Amongst the factors which affect implantation failure of apparently reproductively competent embryos, the immune system has been perhaps both the most plausible and the most debated. Many investigators have developed and employed a wide range of immune tests and treatments aimed at manipulating the milieu to favor implantation. While the knowledge of the immune system's role in implantation is certain, our understanding of the physiology, let alone the pathophysiology, remains incomplete. It is imperative that we gain more clear evidence of cause and in order to test and implement treatment paradigms. In the meantime, immune testing or empiric treatment with immune modulators must be approached with caution.

10:00 Uncovering Novel Cytogenetic and Molecular Etiologies for Male Infertility

Samantha_SchilitSamantha Schilit, MA, Ph.D. Candidate, Genetics, Harvard Medical School

Identifying genes involved in unexplained infertility not only informs an understanding of the mechanisms regulating fertility, but also provides information to support diagnosis, genetic counseling and eventual therapeutic intervention. In this study, we identified dysregulation of SYCP2 in a man with oligospermia and 46,XY,t(20;22)(q13.3;q11.2). Using patient LCL, budding yeast, and mammalian models, we have dissected the molecular mechanisms underlying both SYCP2 misexpression as well as the resulting male infertility.

10:30 Sponsored Presentation (Opportunity Available)

11:00 Coffee Break


11:20 Chairperson's Remarks

Manuel Viotti, Ph.D., Senior Scientist, Embryology and Human Molecular Genetics, Zouves Fertility Center

11:25 Germline Epigenetics: Potential Diagnostic Utility for Fertility, Embryogenesis, and Offspring Health

Timothy_JenkinsTim Jenkins, Ph.D., Assistant Professor, Surgery (Division of Urology), University of Utah

Sperm epigenetic patterns may offer clues to both spermatogenic abnormalities as well as reproductive potential and offspring health. We explore these important marks and their role in infertility, embryogenesis, and even offspring disease susceptibility. Further, we will discuss the efficacy of using epigenetic data in diagnostic testing.

11:55 Diagnostics for Male Infertility Foreshadowing the Future

Stephen_KrawetzStephen Krawetz, Ph.D., Charlotte B. Failing Professor of Prenatal/Fetal Diagnosis and Therapy, Ob/Gyn and Molecular Medicine & Genetics, Wayne State University School of Medicine

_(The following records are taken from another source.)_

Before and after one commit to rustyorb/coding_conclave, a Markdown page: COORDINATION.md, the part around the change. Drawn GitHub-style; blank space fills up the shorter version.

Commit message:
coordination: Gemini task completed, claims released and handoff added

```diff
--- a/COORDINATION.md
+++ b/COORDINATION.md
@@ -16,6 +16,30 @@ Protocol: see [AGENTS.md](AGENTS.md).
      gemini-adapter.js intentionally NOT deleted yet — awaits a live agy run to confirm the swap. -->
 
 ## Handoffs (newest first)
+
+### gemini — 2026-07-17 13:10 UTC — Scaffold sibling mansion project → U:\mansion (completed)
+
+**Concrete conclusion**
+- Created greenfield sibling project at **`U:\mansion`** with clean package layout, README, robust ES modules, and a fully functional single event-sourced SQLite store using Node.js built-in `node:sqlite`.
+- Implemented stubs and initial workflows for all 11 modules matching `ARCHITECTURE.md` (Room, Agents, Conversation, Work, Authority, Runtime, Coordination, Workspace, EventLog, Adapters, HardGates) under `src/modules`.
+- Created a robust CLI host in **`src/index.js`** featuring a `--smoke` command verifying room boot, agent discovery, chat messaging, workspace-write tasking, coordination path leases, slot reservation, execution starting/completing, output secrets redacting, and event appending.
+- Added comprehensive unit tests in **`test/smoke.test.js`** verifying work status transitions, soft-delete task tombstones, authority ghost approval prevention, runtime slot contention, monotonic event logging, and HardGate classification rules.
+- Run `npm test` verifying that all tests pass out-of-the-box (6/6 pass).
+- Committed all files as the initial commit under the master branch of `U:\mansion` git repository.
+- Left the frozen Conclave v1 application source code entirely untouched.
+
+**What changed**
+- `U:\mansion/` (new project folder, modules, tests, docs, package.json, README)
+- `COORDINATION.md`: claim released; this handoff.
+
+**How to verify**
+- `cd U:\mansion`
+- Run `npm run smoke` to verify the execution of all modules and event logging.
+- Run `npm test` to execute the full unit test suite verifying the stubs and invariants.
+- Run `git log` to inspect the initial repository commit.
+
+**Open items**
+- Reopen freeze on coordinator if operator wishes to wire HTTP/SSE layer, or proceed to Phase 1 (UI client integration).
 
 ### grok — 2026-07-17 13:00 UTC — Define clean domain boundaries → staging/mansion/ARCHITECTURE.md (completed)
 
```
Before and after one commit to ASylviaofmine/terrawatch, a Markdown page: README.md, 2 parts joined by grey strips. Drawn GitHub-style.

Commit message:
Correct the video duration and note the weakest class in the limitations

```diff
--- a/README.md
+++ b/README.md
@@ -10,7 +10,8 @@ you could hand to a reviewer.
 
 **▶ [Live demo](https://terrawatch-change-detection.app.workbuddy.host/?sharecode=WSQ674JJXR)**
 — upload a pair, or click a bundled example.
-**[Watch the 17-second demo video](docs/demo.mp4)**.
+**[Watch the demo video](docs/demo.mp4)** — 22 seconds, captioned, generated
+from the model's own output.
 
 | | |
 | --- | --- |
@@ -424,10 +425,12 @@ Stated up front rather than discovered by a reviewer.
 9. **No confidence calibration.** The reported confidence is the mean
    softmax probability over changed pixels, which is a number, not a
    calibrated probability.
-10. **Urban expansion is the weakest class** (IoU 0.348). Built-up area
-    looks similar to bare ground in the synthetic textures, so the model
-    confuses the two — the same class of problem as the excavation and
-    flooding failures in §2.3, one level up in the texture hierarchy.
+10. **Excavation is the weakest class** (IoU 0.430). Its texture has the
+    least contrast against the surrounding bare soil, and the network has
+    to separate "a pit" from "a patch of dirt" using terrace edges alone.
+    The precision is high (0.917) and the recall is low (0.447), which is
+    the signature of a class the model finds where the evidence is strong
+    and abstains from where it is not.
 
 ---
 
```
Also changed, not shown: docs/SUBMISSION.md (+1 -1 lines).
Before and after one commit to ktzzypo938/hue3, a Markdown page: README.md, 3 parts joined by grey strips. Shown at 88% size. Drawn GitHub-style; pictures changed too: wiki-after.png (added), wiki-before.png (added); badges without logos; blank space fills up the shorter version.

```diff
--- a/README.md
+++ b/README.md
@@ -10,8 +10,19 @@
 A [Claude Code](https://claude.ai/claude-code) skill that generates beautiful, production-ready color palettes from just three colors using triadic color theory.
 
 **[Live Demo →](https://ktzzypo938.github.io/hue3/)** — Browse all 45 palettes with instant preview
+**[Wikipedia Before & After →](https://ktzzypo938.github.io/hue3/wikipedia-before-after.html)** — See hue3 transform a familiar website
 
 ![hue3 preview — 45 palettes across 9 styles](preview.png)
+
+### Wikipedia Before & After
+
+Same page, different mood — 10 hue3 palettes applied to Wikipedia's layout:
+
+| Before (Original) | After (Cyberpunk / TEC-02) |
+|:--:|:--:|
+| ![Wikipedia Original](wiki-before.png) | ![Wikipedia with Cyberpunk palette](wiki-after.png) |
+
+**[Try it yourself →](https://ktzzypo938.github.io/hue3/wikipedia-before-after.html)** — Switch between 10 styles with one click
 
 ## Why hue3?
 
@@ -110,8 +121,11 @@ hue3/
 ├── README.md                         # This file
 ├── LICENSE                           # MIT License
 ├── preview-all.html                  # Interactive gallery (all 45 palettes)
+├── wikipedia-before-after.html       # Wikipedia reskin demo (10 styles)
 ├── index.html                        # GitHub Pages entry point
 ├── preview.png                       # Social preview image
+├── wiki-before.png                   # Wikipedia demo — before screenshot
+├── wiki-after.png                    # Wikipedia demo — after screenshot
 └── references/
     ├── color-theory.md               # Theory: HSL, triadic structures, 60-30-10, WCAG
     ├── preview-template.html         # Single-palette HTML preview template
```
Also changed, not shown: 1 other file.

Next generation approaches are being developed to understand the information that Dad delivers upon fertilization. One example is sperm RNA elements that identify those males who are likely to father a child and that provide the opportunity to assess his current state of being and the possible state of the next generation. Interim analysis has also suggested their usefulness as surrogates of exposures.

12:25 pm Close of Reproductive Genetic Diagnostics

* The program is subject to change without notice, due to unforeseen reason.